Supplied data:
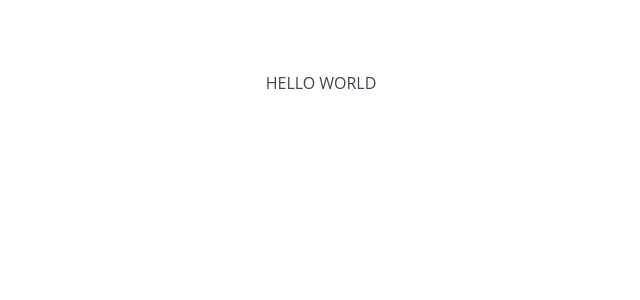
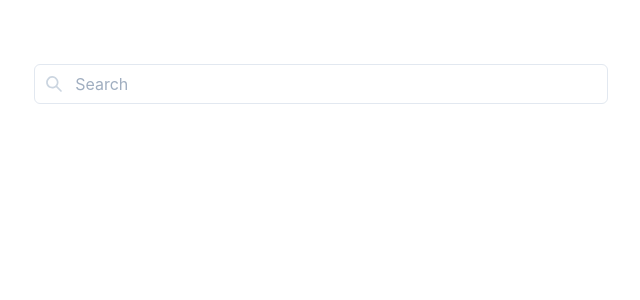
Before and after one commit to KJablonski08/gallery-app-react, a React (Create React App) app: page / in a window 1280 px wide. Shown: the top 300 px of the page, without its empty margins (319-959 px from the left). Built offline with nearby package versions, Linux system fonts and the light colour scheme.

Commit message:
added chakra ui and search component

```diff
--- a/package.json
+++ b/package.json
@@ -3,9 +3,14 @@
   "version": "0.1.0",
   "private": true,
   "dependencies": {
+    "@chakra-ui/icons": "^1.0.5",
+    "@chakra-ui/react": "^1.3.2",
+    "@emotion/react": "^11.1.5",
+    "@emotion/styled": "^11.1.5",
     "@testing-library/jest-dom": "^5.11.4",
     "@testing-library/react": "^11.1.0",
     "@testing-library/user-event": "^12.1.10",
+    "framer-motion": "^3.3.0",
     "node-sass": "^5.0.0",
     "react": "^17.0.1",
     "react-dom": "^17.0.1",
--- a/src/App.js
+++ b/src/App.js
@@ -1,5 +1,11 @@
+import SearchBar from './components/SearchBar';
+
 function App() {
-	return <div className='App'>HELLO WORLD</div>;
+	return (
+		<div className='App'>
+			<SearchBar />
+		</div>
+	);
 }
 
 export default App;
--- /dev/null
+++ b/src/components/SearchBar.js
@@ -0,0 +1,35 @@
+import React from 'react';
+import {
+	Stack,
+	Input,
+	InputGroup,
+	InputLeftElement,
+	Container,
+	Button,
+} from '@chakra-ui/react';
+import { SearchIcon } from '@chakra-ui/icons';
+
+const SearchBar = () => {
+	return (
+		<div>
+			<Container>
+				<Stack spacing={4}>
+					<InputGroup>
+						<InputLeftElement
+							pointerEvents='none'
+							children={<SearchIcon color='gray.300' />}
+						/>
+						<Input
+							focusBorderColor='lime'
+							type='search'
+							name='search'
+							placeholder='Search'
+						/>
+					</InputGroup>
+				</Stack>
+			</Container>
+		</div>
+	);
+};
+
+export default SearchBar;
--- a/src/index.js
+++ b/src/index.js
@@ -2,10 +2,11 @@ import React from 'react';
 import ReactDOM from 'react-dom';
 import './index.scss';
 import App from './App';
+import { ChakraProvider } from '@chakra-ui/react';
 
 ReactDOM.render(
-	<React.StrictMode>
+	<ChakraProvider>
 		<App />
-	</React.StrictMode>,
+	</ChakraProvider>,
 	document.getElementById('root')
 );
```
Also changed, not shown: 1 other file (tests, documents, lock files or other folders).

Task: Without the pictures, write out the listing exactly as it appears above.

Answer to this task:
Before and after one commit to KJablonski08/gallery-app-react, a React (Create React App) app: page / in a window 1280 px wide. Shown: the top 300 px of the page, without its empty margins (319-959 px from the left). Built offline with nearby package versions, Linux system fonts and the light colour scheme.

Commit message:
added chakra ui and search component

```diff
--- a/package.json
+++ b/package.json
@@ -3,9 +3,14 @@
   "version": "0.1.0",
   "private": true,
   "dependencies": {
+    "@chakra-ui/icons": "^1.0.5",
+    "@chakra-ui/react": "^1.3.2",
+    "@emotion/react": "^11.1.5",
+    "@emotion/styled": "^11.1.5",
     "@testing-library/jest-dom": "^5.11.4",
     "@testing-library/react": "^11.1.0",
     "@testing-library/user-event": "^12.1.10",
+    "framer-motion": "^3.3.0",
     "node-sass": "^5.0.0",
     "react": "^17.0.1",
     "react-dom": "^17.0.1",
--- a/src/App.js
+++ b/src/App.js
@@ -1,5 +1,11 @@
+import SearchBar from './components/SearchBar';
+
 function App() {
-	return <div className='App'>HELLO WORLD</div>;
+	return (
+		<div className='App'>
+			<SearchBar />
+		</div>
+	);
 }
 
 export default App;
--- /dev/null
+++ b/src/components/SearchBar.js
@@ -0,0 +1,35 @@
+import React from 'react';
+import {
+	Stack,
+	Input,
+	InputGroup,
+	InputLeftElement,
+	Container,
+	Button,
+} from '@chakra-ui/react';
+import { SearchIcon } from '@chakra-ui/icons';
+
+const SearchBar = () => {
+	return (
+		<div>
+			<Container>
+				<Stack spacing={4}>
+					<InputGroup>
+						<InputLeftElement
+							pointerEvents='none'
+							children={<SearchIcon color='gray.300' />}
+						/>
+						<Input
+							focusBorderColor='lime'
+							type='search'
+							name='search'
+							placeholder='Search'
+						/>
+					</InputGroup>
+				</Stack>
+			</Container>
+		</div>
+	);
+};
+
+export default SearchBar;
--- a/src/index.js
+++ b/src/index.js
@@ -2,10 +2,11 @@ import React from 'react';
 import ReactDOM from 'react-dom';
 import './index.scss';
 import App from './App';
+import { ChakraProvider } from '@chakra-ui/react';
 
 ReactDOM.render(
-	<React.StrictMode>
+	<ChakraProvider>
 		<App />
-	</React.StrictMode>,
+	</ChakraProvider>,
 	document.getElementById('root')
 );
```
Also changed, not shown: 1 other file (tests, documents, lock files or other folders).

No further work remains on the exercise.